### Building the Photosensitive Eyes

These circuits can respond independently to the light level reaching each phototransistor. They will be pointing upward at about 45°, one forward-left and the other forward-right.  This way, a sketch monitoring the values of both phototransistors can determine which side of the BOE Shield-Bot sees brighter light. Then, this information can be used for navigation decisions.

### Parts List

(2) phototransistors
(2) capacitors, 0.1 μF (104)
(2) resistors, 1 kΩ  (brown-black-red)
(2) jumper wires

• Disconnect batteries and programming cable from your board.
• Remove the old phototransistor circuit, and build the circuits shown below.
• Double-check your circuits against the wiring diagram to make sure your phototransistors are not plugged in backwards, and that the leads are not touching.

The roaming examples in this chapter will depend on the phototransistors being pointed upward and outward to detect differences in light levels from different directions.

• Adjust the phototransistors to point upward at a 45° from the breadboard, and outward about 90° apart,  as shown below.

### About Charge Transfer and the Phototransistor Circuit

Think of each capacitor in this circuit as a tiny rechargeable battery, and think of each phototransistor as a light-controlled current valve.  Each capacitor can be charged to 5 V and then allowed to drain through its phototransistor.  The rate that the capacitor loses its charge depends on how much current the phototransistor (current valve) allows to pass, which in turn depends on the brightness of the light shining on the phototransistor’s base.  Again, brighter light results in more current passing, shadows result in less current.

This kind of phototransistor/capacitor circuit is called a charge transfer circuit.  The Arduino will determine the rate at which each capacitor loses its charge through its phototransistor by measuring how long it takes the capacitor’s voltage to decay, that is, to drop below a certain voltage value.  The decay time corresponds to how wide open that current valve is, which is controlled by the brightness of the light reaching the phototransistor’s base.  More light means faster decay, less light means slower decay.

QT Circuit:  A common abbreviation for charge transfer is QT.  The letter Q refers to electrical charge (an accumulation of electrons), and T is for transfer.

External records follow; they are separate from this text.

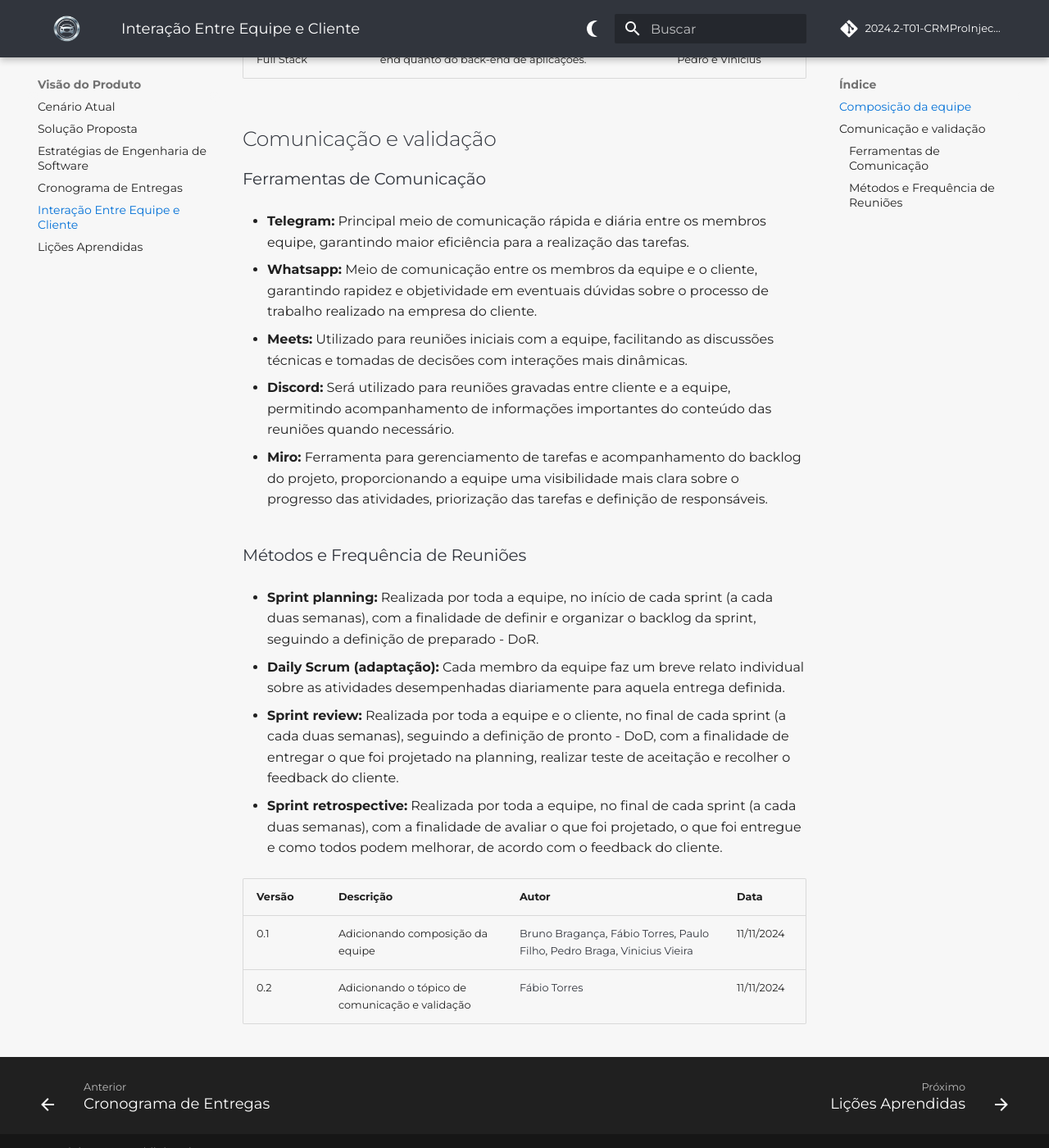
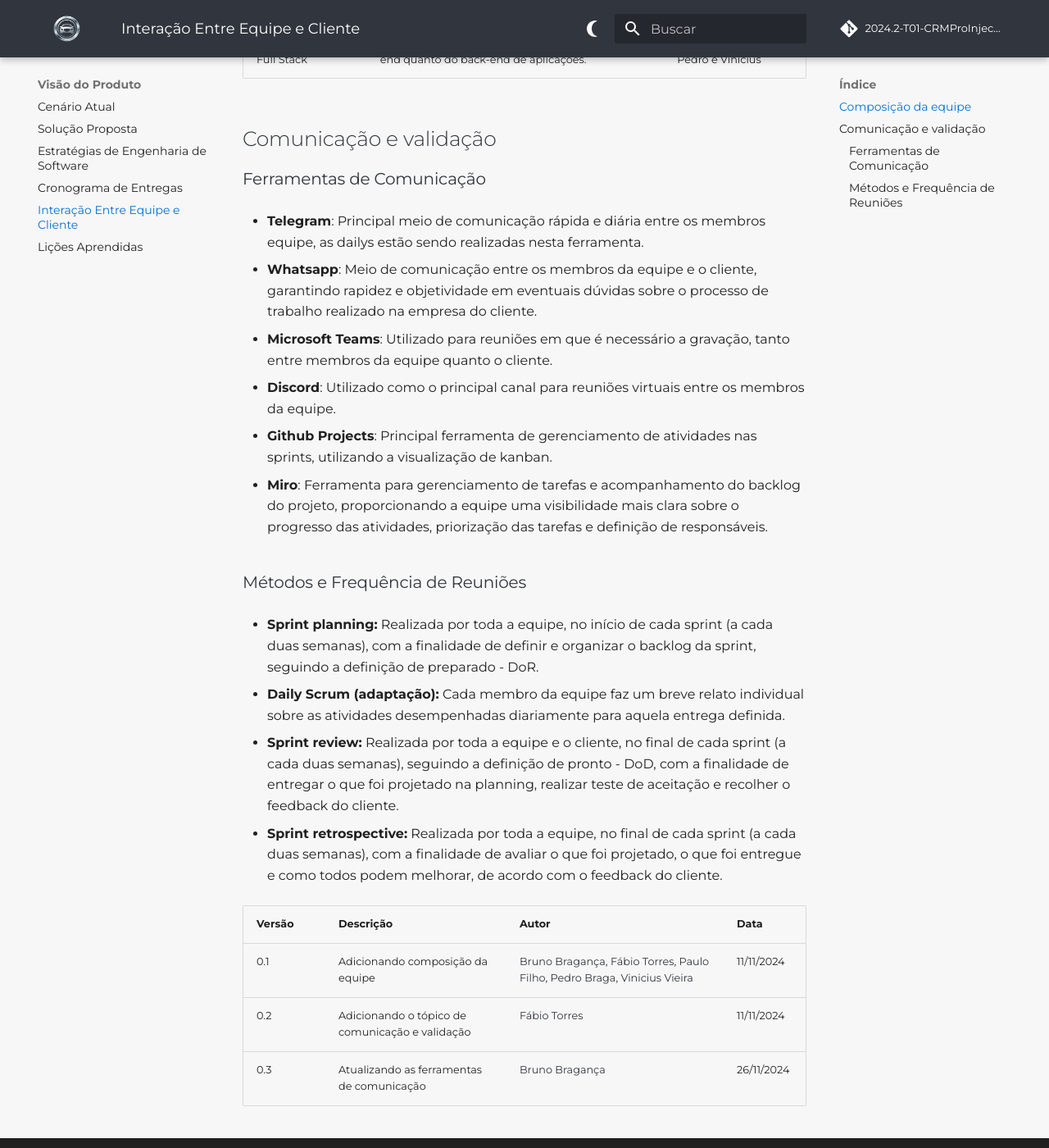
Before and after one commit to mdsreq-fga-unb/2024.2-T01-CRMProInjecao, an MkDocs documentation site: the page built from docs/interacao-equipe-cliente.md, in a window 1280 px wide and 1400 px high, scrolled down 531 px. Shown: the whole window at 82% size. Built offline with MkDocs 1.6.1 and Material for MkDocs 9.7.7, drawn with Linux system fonts in a browser that asks for light colours; comment, search, counter and statistics services are not loaded; the version menu is left out.

Commit message:
docs: updating ferramentas de comunicacao

```diff
--- a/docs/interacao-equipe-cliente.md
+++ b/docs/interacao-equipe-cliente.md
@@ -12,15 +12,17 @@
 
 ### Ferramentas de Comunicação
 
-- **Telegram:** Principal meio de comunicação rápida e diária entre os membros equipe, garantindo maior eficiência para a realização das tarefas.
+- **Telegram**: Principal meio de comunicação rápida e diária entre os membros equipe, as dailys estão sendo realizadas nesta ferramenta.
 
-- **Whatsapp:** Meio de comunicação entre os membros da equipe e o cliente, garantindo rapidez e objetividade em eventuais dúvidas sobre o processo de trabalho realizado na empresa do cliente.
+- **Whatsapp**: Meio de comunicação entre os membros da equipe e o cliente, garantindo rapidez e objetividade em eventuais dúvidas sobre o processo de trabalho realizado na empresa do cliente.
 
-- **Meets:**  Utilizado para reuniões iniciais com a equipe, facilitando as discussões técnicas e tomadas de decisões com interações mais dinâmicas.
+- **Microsoft Teams**:  Utilizado para reuniões em que é necessário a gravação, tanto entre membros da equipe quanto o cliente.
 
-- **Discord:**  Será utilizado para reuniões gravadas entre cliente e a equipe, permitindo acompanhamento de informações importantes do conteúdo das reuniões quando necessário.
+- **Discord**: Utilizado como o principal canal para reuniões virtuais entre os membros da equipe.
 
-- **Miro:**  Ferramenta para gerenciamento de tarefas e acompanhamento do backlog do projeto, proporcionando a equipe uma visibilidade mais clara sobre o progresso das atividades, priorização das tarefas e definição de responsáveis.
+- **Github Projects**: Principal ferramenta de gerenciamento de atividades nas sprints, utilizando a visualização de kanban.
+
+- **Miro**:  Ferramenta para gerenciamento de tarefas e acompanhamento do backlog do projeto, proporcionando a equipe uma visibilidade mais clara sobre o progresso das atividades, priorização das tarefas e definição de responsáveis.
 
 ### Métodos e Frequência de Reuniões
 
@@ -37,3 +39,4 @@
 |--------|---------------------------|-------------------------|------------|
 | 0.1    | Adicionando composição da equipe  | [Bruno Bragança](http://github.com/BrunoBReis), [Fábio Torres](http://github.com/fabioaletorres), [Paulo Filho](http://github.com/PauloFilho2), [Pedro Braga](http://github.com/Stain19), [Vinicius Vieira](http://github.com/viniciusvieira00) | 11/11/2024 |
 | 0.2    | Adicionando o tópico de comunicação e validação   |  [Fábio Torres](http://github.com/fabioaletorres) | 11/11/2024 |
+| 0.3    | Atualizando as ferramentas de comunicação   |  [Bruno Bragança](http://github.com/BrunoBReis) | 26/11/2024 |
```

Connected in Parallel: The phototransistor and capacitor shown in Figure 6‑11 are connected in parallel; each of their leads are connected to common terminals (also called nodes).  The phototransistor and the capacitor each have one lead connected to GND, and they also each have one lead connected to the same 1 kΩ resistor lead.